BEGIN

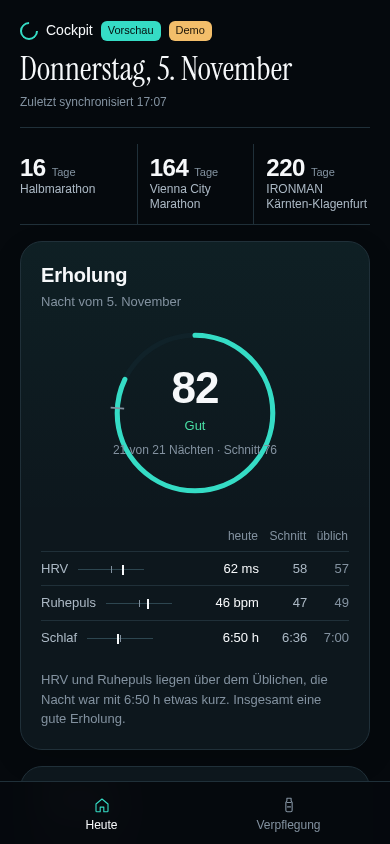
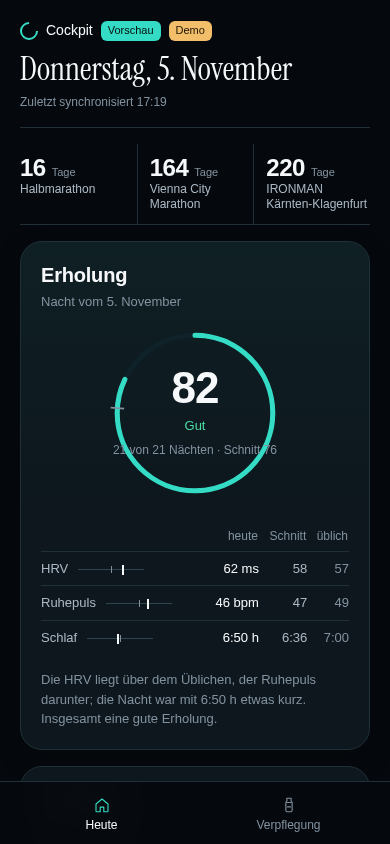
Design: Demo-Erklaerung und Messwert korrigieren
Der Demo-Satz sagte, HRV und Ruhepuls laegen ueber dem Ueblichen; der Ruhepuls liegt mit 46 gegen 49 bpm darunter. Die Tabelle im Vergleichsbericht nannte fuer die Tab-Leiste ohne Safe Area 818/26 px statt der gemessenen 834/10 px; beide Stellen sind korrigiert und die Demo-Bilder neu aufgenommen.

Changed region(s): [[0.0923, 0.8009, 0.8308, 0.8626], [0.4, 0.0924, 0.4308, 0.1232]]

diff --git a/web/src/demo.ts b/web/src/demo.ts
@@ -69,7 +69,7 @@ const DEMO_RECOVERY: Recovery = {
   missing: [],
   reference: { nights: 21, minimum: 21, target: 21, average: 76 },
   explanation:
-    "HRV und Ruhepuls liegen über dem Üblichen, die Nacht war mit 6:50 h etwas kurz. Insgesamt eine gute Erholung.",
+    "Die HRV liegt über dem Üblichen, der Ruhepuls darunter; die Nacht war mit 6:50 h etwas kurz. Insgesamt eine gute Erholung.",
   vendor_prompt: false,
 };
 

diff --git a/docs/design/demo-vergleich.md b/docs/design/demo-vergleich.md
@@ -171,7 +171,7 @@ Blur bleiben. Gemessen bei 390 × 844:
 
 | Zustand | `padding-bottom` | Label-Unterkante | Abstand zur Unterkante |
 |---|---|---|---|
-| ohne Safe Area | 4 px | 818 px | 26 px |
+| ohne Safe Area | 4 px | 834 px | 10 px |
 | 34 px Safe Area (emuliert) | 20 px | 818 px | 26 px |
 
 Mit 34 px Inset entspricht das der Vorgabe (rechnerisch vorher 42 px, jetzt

END

▶ EXERCISE INSTRUCTIONS: Every line of the records above must reappear exactly, though the pictures must not.

▶ EXPECTED OUTPUT:
Design: Demo-Erklaerung und Messwert korrigieren
Der Demo-Satz sagte, HRV und Ruhepuls laegen ueber dem Ueblichen; der Ruhepuls liegt mit 46 gegen 49 bpm darunter. Die Tabelle im Vergleichsbericht nannte fuer die Tab-Leiste ohne Safe Area 818/26 px statt der gemessenen 834/10 px; beide Stellen sind korrigiert und die Demo-Bilder neu aufgenommen.

Changed region(s): [[0.0923, 0.8009, 0.8308, 0.8626], [0.4, 0.0924, 0.4308, 0.1232]]

diff --git a/web/src/demo.ts b/web/src/demo.ts
@@ -69,7 +69,7 @@ const DEMO_RECOVERY: Recovery = {
   missing: [],
   reference: { nights: 21, minimum: 21, target: 21, average: 76 },
   explanation:
-    "HRV und Ruhepuls liegen über dem Üblichen, die Nacht war mit 6:50 h etwas kurz. Insgesamt eine gute Erholung.",
+    "Die HRV liegt über dem Üblichen, der Ruhepuls darunter; die Nacht war mit 6:50 h etwas kurz. Insgesamt eine gute Erholung.",
   vendor_prompt: false,
 };
 

diff --git a/docs/design/demo-vergleich.md b/docs/design/demo-vergleich.md
@@ -171,7 +171,7 @@ Blur bleiben. Gemessen bei 390 × 844:
 
 | Zustand | `padding-bottom` | Label-Unterkante | Abstand zur Unterkante |
 |---|---|---|---|
-| ohne Safe Area | 4 px | 818 px | 26 px |
+| ohne Safe Area | 4 px | 834 px | 10 px |
 | 34 px Safe Area (emuliert) | 20 px | 818 px | 26 px |
 
 Mit 34 px Inset entspricht das der Vorgabe (rechnerisch vorher 42 px, jetzt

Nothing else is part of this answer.